The Ontario coroner's office is reaching out to people whose loved ones underwent autopsies and then had their organs kept by the province.

Forensic pathologists sometimes need more time after an autopsy to study organs more closely. But before 2010, there was no protocol for returning those organs to the person's family.

Toby Rose

Toby Rose, the province's deputy chief forensic pathologist, says a new policy requires her office to notify families if organs are retained, and get written instructions on what to do with them afterwards. (Ontario Forensic Pathology Service)

The province's deputy chief forensic pathologist said a new policy requires her office to notify families if organs are retained, and get written instructions on what to do with them afterward.

"Many families feel it's important when they bury a loved one that all of the organs are present,” Toby Rose said.

“And we needed to have a policy that would ensure that."

So far the province has returned organs to about 30 families, she added.

"The new policy says that any pathologist who thinks they might need to retain an organ must inform the family that the organ is going to be retained,” she said. “They must get written instructions from the family about what to do when testing is finished."

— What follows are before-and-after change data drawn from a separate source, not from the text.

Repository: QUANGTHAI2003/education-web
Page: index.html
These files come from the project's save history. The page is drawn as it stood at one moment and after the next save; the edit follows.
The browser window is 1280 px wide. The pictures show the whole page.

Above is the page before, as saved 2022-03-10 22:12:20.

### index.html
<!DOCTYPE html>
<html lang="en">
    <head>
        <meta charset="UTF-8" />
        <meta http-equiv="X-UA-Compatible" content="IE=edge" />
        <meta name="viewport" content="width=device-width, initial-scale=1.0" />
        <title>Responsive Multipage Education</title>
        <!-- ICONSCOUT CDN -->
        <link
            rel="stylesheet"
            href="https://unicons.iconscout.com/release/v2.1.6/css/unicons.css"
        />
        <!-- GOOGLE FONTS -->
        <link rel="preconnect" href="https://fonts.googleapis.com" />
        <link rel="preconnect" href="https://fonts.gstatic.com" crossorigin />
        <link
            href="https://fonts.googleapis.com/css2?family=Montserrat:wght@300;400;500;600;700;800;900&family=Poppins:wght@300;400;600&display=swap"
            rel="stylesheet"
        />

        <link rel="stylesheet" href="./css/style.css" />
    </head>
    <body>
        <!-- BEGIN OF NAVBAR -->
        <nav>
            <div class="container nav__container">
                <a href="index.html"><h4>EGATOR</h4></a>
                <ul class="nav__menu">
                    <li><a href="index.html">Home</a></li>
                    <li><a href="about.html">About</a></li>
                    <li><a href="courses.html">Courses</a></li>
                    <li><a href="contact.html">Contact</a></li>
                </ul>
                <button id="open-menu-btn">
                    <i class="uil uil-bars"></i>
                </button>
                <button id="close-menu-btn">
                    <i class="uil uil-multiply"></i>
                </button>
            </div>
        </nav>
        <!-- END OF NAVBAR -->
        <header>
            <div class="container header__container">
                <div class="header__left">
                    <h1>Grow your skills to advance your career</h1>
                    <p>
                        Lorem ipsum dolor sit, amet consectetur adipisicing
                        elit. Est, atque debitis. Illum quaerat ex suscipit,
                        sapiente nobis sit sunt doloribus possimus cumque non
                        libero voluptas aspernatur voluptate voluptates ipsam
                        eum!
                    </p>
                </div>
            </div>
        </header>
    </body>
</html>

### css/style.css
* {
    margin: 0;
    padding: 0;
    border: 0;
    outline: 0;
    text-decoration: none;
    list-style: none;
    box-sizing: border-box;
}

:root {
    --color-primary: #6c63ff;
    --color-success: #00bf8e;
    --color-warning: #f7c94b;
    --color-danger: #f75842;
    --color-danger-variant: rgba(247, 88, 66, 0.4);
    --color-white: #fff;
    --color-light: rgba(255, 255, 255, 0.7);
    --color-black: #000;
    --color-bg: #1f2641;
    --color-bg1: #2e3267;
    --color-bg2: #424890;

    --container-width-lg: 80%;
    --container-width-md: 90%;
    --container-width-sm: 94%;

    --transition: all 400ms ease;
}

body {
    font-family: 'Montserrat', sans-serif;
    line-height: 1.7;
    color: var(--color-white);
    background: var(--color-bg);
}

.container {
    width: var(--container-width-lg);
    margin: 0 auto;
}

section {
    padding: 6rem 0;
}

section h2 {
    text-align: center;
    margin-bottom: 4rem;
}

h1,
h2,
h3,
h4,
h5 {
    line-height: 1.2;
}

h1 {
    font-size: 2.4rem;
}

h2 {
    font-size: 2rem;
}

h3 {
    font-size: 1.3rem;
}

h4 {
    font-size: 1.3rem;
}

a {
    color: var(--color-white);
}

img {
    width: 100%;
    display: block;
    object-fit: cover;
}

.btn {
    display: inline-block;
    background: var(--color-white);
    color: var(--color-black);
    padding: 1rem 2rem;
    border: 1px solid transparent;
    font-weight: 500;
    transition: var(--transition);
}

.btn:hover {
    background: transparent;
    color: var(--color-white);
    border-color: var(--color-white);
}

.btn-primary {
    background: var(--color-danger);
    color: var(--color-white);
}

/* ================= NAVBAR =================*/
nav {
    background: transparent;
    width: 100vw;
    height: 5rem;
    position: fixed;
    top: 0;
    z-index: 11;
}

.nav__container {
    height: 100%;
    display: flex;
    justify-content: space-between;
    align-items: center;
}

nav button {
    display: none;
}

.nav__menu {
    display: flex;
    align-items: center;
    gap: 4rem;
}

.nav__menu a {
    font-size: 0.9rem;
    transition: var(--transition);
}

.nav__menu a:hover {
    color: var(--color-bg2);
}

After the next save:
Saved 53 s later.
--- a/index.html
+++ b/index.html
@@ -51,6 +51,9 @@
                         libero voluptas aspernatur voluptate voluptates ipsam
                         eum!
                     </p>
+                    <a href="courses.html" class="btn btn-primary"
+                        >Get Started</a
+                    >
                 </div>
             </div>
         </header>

The coroner's office in Thunder Bay has fielded inquiries from about six families with regard to returning organs to loved ones.